Catching nearly 5,000 black crappies in one day at Shipshewana Lake might be an angler’s dream, but for Steve Donabauer the catch was nearly a nightmare.
Donabauer, a DNR fisheries biologist, caught them in late April in two trap nets as part of a region-wide study of crappie numbers and sizes. Most were small. Where crappies are over-populated, competition for food can be intense.
The first-of-its-kind study will help DNR biologists understand crappie populations in northern Indiana’s glacial lakes. Previous information on crappies has been limited because they are difficult to catch in standard fish-population surveys.
“We bought some newly designed trap nets that can target crappies, especially in the spring,” Donabauer said. “The huge catch at Shipshewana Lake obviously proved they work.”
The traps worked so well that Donabauer removed them after the first day. Enough was enough.
After measuring hundreds of crappies and figuring how many could fill a 5-gallon bucket, Donabauer and assistant biologist Bri Ciara had to resort to counting them by the bucketful before releasing them back to the lake.
In addition to Shipshewana Lake in LaGrange County, DNR biologists sampled seven other lakes. They were Simonton Lake in Elkhart County, North Twin Lake in LaGrange County, Hudson Lake in LaPorte County, Mill Pond in Marshall County, Big and Skinner lakes in Noble County, and Lake Gage in Steuben County.
Of the eight lakes, Skinner Lake ranked second behind Shipshewana with 1,889 black crappies. Another 94 white crappies also were trapped.
“The biggest crappie we caught at Shipshewana was only 9 inches long,” Donabauer said. “At Skinner, only 23 crappies were 10 inches or bigger.”

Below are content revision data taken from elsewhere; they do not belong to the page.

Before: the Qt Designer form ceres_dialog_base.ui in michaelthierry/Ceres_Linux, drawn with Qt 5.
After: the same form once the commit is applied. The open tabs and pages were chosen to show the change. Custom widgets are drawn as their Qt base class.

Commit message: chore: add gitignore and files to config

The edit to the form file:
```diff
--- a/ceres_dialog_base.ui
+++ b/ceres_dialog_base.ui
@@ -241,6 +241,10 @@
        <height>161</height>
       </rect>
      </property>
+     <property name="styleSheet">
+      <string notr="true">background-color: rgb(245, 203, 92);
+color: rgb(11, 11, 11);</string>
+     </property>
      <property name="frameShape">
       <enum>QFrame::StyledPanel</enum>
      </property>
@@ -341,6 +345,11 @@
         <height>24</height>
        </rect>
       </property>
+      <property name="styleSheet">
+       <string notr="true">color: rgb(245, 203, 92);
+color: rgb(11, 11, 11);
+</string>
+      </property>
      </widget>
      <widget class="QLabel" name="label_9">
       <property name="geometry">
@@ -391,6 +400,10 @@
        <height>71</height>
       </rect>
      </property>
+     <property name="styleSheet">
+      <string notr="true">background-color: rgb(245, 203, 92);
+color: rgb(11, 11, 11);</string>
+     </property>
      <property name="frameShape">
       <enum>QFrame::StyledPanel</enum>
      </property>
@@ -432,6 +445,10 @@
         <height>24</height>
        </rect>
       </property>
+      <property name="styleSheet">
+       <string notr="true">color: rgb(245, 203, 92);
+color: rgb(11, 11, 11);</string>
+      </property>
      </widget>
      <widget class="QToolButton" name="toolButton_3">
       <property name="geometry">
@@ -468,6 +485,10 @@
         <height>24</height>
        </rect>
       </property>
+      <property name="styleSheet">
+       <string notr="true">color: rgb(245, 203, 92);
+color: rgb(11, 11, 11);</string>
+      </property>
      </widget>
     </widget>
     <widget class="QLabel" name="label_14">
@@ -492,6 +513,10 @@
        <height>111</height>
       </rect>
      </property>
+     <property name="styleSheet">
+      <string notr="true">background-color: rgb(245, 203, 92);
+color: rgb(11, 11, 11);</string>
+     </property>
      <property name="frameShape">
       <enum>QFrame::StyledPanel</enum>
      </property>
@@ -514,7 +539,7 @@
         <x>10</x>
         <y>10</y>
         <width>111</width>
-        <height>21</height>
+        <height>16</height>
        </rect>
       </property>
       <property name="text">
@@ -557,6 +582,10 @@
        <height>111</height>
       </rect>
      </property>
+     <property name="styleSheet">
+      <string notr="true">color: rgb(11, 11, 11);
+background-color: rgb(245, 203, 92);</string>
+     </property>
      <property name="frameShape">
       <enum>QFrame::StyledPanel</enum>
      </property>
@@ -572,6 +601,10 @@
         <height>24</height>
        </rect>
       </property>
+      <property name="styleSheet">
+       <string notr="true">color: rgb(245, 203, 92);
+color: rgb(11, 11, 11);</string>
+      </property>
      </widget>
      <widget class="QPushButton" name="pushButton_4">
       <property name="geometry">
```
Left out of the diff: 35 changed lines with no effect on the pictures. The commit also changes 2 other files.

In contrast, 146 crappies were trapped up to 13 inches long at Mill Pond. Hudson Lake produced 84 crappies up to 12 inches with nearly half more than 10 inches. At Big Lake, 74 crappies were caught and nearly all were 10 inches or larger.

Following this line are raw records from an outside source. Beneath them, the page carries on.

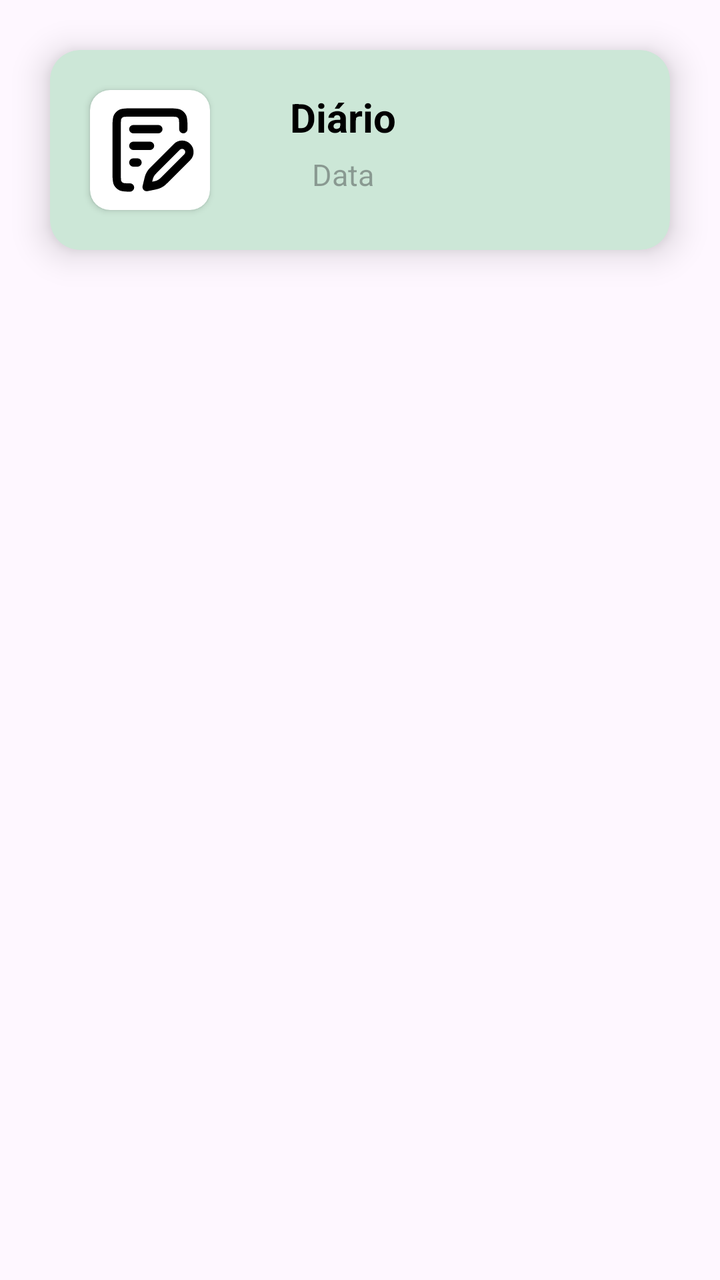
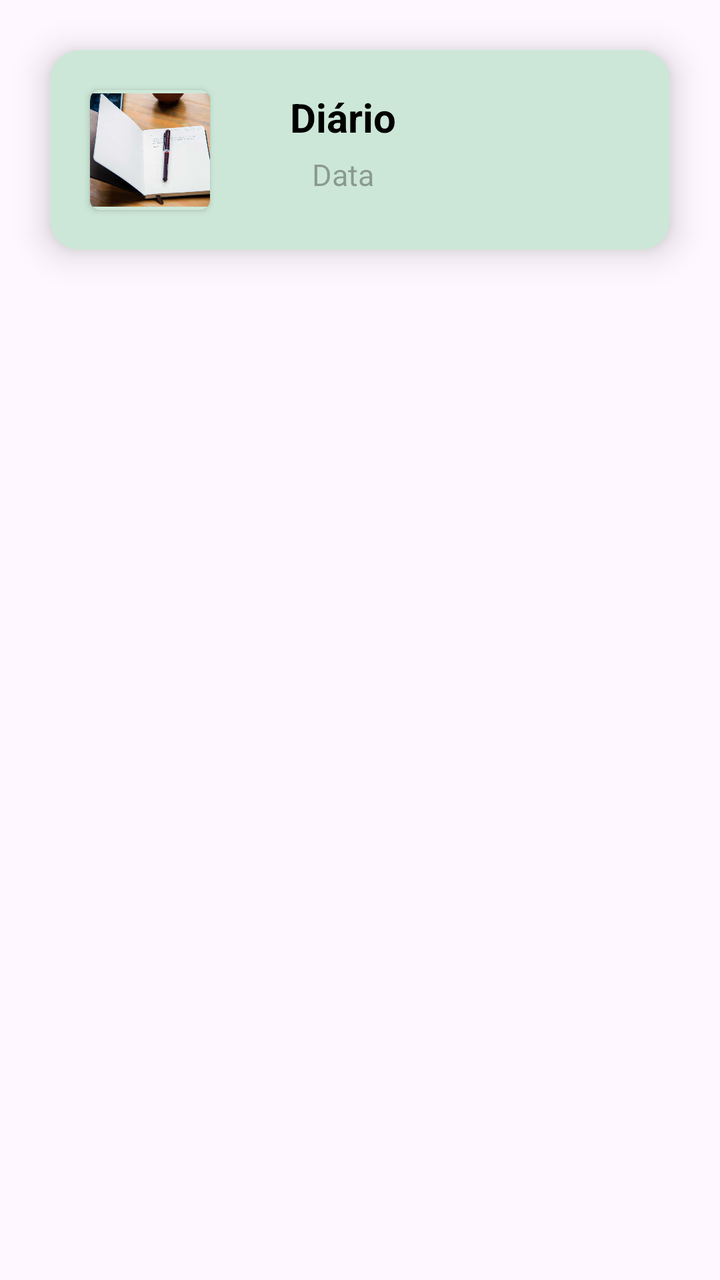

Two renders of the same Android screen: before a commit and after it. Below are the layout's source before the change and the commit's diff.
<!-- AndroidManifest.xml: application theme Theme.Atividade4 -->
<!-- res/layout/estilo_recyclerview_pagina_diario.xml -->
<?xml version="1.0" encoding="utf-8"?>
<androidx.constraintlayout.widget.ConstraintLayout xmlns:android="http://schemas.android.com/apk/res/android"
    android:layout_width="match_parent"
    android:layout_height="150dp"
    android:backgroundTint="@color/color_default"
    xmlns:app="http://schemas.android.com/apk/res-auto">



    <androidx.cardview.widget.CardView
        android:id="@+id/recyclerView_Registro"
        android:layout_width="match_parent"
        android:layout_height="100dp"
        app:layout_constraintEnd_toEndOf="parent"
        app:layout_constraintStart_toStartOf="parent"
        app:layout_constraintTop_toTopOf="parent"
        android:layout_margin="25dp"
        app:cardCornerRadius="15dp"
        app:cardElevation="10dp"
        android:backgroundTint="@color/color_default">

        <LinearLayout
            android:layout_width="match_parent"
            android:layout_height="100dp"
            android:orientation="horizontal">

            <androidx.cardview.widget.CardView
                android:layout_width="60dp"
                android:layout_height="60dp"
                android:layout_margin="20dp"
                app:cardCornerRadius="10dp">

                <ImageView
                    android:layout_width="50dp"
                    android:layout_height="50dp"
                    android:layout_gravity="center"
                    android:src="@drawable/ic_diario"/>

            </androidx.cardview.widget.CardView>

            <LinearLayout
                android:layout_width="wrap_content"
                android:layout_height="wrap_content"
                android:orientation="vertical"
                android:gravity="center"
                android:layout_margin="20dp">

                <TextView
                    android:id="@+id/textTitulo_diario"
                    android:layout_width="wrap_content"
                    android:layout_height="wrap_content"
                    android:text="Diário"
                    android:textColor="@color/black"
                    android:textSize="20sp"
                    android:textStyle="bold" />

                    <TextView
                        android:id="@+id/textView_data"
                        android:layout_width="wrap_content"
                        android:layout_height="wrap_content"
                        android:layout_margin="5dp"
                        android:hint="Data"
                        android:textColor="@color/black"
                        android:textSize="15sp" />

                </LinearLayout>

            </LinearLayout>


    </androidx.cardview.widget.CardView>




</androidx.constraintlayout.widget.ConstraintLayout>
<!-- resources referenced by this layout -->
<resources>
  <color name="black">#FF000000</color>
  <color name="color_default">#CCE7D7</color>
  <!-- drawable ic_diario (drawable) -->
  <vector xmlns:android="http://schemas.android.com/apk/res/android" android:height="24dp" android:viewportHeight="24" android:viewportWidth="24" android:width="24dp">
        
      <path android:fillColor="#00000000" android:pathData="M7.2,21C6.08,21 5.52,21 5.092,20.782C4.716,20.59 4.41,20.284 4.218,19.908C4,19.48 4,18.92 4,17.8V6.2C4,5.08 4,4.52 4.218,4.092C4.41,3.716 4.716,3.41 5.092,3.218C5.52,3 6.08,3 7.2,3H16.8C17.92,3 18.48,3 18.908,3.218C19.284,3.41 19.59,3.716 19.782,4.092C20,4.52 20,5.08 20,6.2V7M8,7H14M8,15H9M8,11H12M11.195,20.895L12.51,20.635C13.22,20.494 13.574,20.424 13.905,20.295C14.199,20.181 14.478,20.032 14.736,19.852C15.028,19.649 15.284,19.393 15.795,18.882L20.943,13.733C21.631,13.046 21.631,11.932 20.943,11.244C20.256,10.557 19.142,10.557 18.455,11.244L13.218,16.481C12.739,16.96 12.499,17.2 12.306,17.471C12.134,17.712 11.99,17.972 11.875,18.245C11.746,18.552 11.669,18.882 11.514,19.542L11.195,20.895Z" android:strokeColor="#000000" android:strokeLineCap="round" android:strokeLineJoin="round" android:strokeWidth="2"/>
      
  </vector>
  <style name="Theme.Atividade4" parent="Base.Theme.Atividade4" />
  <style name="Base.Theme.Atividade4" parent="Theme.Material3.DayNight.NoActionBar">
  
          <item name="colorPrimary">@color/colorPrimary</item>
          <item name="colorAccent">@color/color_details</item>
  
      </style>
  <color name="colorPrimary">#A0CDE3</color>
  <color name="color_details">#A0CDE3</color>
</resources>

<!-- the commit's change to res/layout/estilo_recyclerview_pagina_diario.xml (unified diff, before → after) -->
@@ -25,16 +25,17 @@
             android:orientation="horizontal">
 
             <androidx.cardview.widget.CardView
-                android:layout_width="60dp"
-                android:layout_height="60dp"
+                android:id="@+id/cardVIew_imagem"
+                android:layout_width="wrap_content"
+                android:layout_height="wrap_content"
                 android:layout_margin="20dp"
-                app:cardCornerRadius="10dp">
+                app:cardCornerRadius="5dp"
+                android:backgroundTint="@color/color_default">
 
                 <ImageView
-                    android:layout_width="50dp"
-                    android:layout_height="50dp"
-                    android:layout_gravity="center"
-                    android:src="@drawable/ic_diario"/>
+                    android:layout_width="60dp"
+                    android:layout_height="60dp"
+                    android:src="@drawable/diario_pagina"/>
 
             </androidx.cardview.widget.CardView>
 
@@ -59,7 +60,7 @@
                         android:layout_width="wrap_content"
                         android:layout_height="wrap_content"
                         android:layout_margin="5dp"
-                        android:hint="Data"
+                        android:hint="@string/card_data"
                         android:textColor="@color/black"
                         android:textSize="15sp" />
 
<!-- resource entries referenced after the edit -->
@@ -2,12 +2,8 @@
 <resources>
   <color name="black">#FF000000</color>
   <color name="color_default">#CCE7D7</color>
-  <!-- drawable ic_diario (drawable) -->
-  <vector xmlns:android="http://schemas.android.com/apk/res/android" android:height="24dp" android:viewportHeight="24" android:viewportWidth="24" android:width="24dp">
-        
-      <path android:fillColor="#00000000" android:pathData="M7.2,21C6.08,21 5.52,21 5.092,20.782C4.716,20.59 4.41,20.284 4.218,19.908C4,19.48 4,18.92 4,17.8V6.2C4,5.08 4,4.52 4.218,4.092C4.41,3.716 4.716,3.41 5.092,3.218C5.52,3 6.08,3 7.2,3H16.8C17.92,3 18.48,3 18.908,3.218C19.284,3.41 19.59,3.716 19.782,4.092C20,4.52 20,5.08 20,6.2V7M8,7H14M8,15H9M8,11H12M11.195,20.895L12.51,20.635C13.22,20.494 13.574,20.424 13.905,20.295C14.199,20.181 14.478,20.032 14.736,19.852C15.028,19.649 15.284,19.393 15.795,18.882L20.943,13.733C21.631,13.046 21.631,11.932 20.943,11.244C20.256,10.557 19.142,10.557 18.455,11.244L13.218,16.481C12.739,16.96 12.499,17.2 12.306,17.471C12.134,17.712 11.99,17.972 11.875,18.245C11.746,18.552 11.669,18.882 11.514,19.542L11.195,20.895Z" android:strokeColor="#000000" android:strokeLineCap="round" android:strokeLineJoin="round" android:strokeWidth="2"/>
-      
-  </vector>
+  <!-- drawable diario_pagina: jpg bitmap (drawable, 67410 bytes) -->
+  <string name="card_data">Data</string>
   <style name="Theme.Atividade4" parent="Base.Theme.Atividade4" />
   <style name="Base.Theme.Atividade4" parent="Theme.Material3.DayNight.NoActionBar">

North Twin Lake provided only four crappies. None were captured at Lake Gage.
“These numbers show the wide range we have in crappie populations and crappie sizes,” Donabauer said. “Not all lakes are the same and as we learn more about them we should be in a better position to manage them.”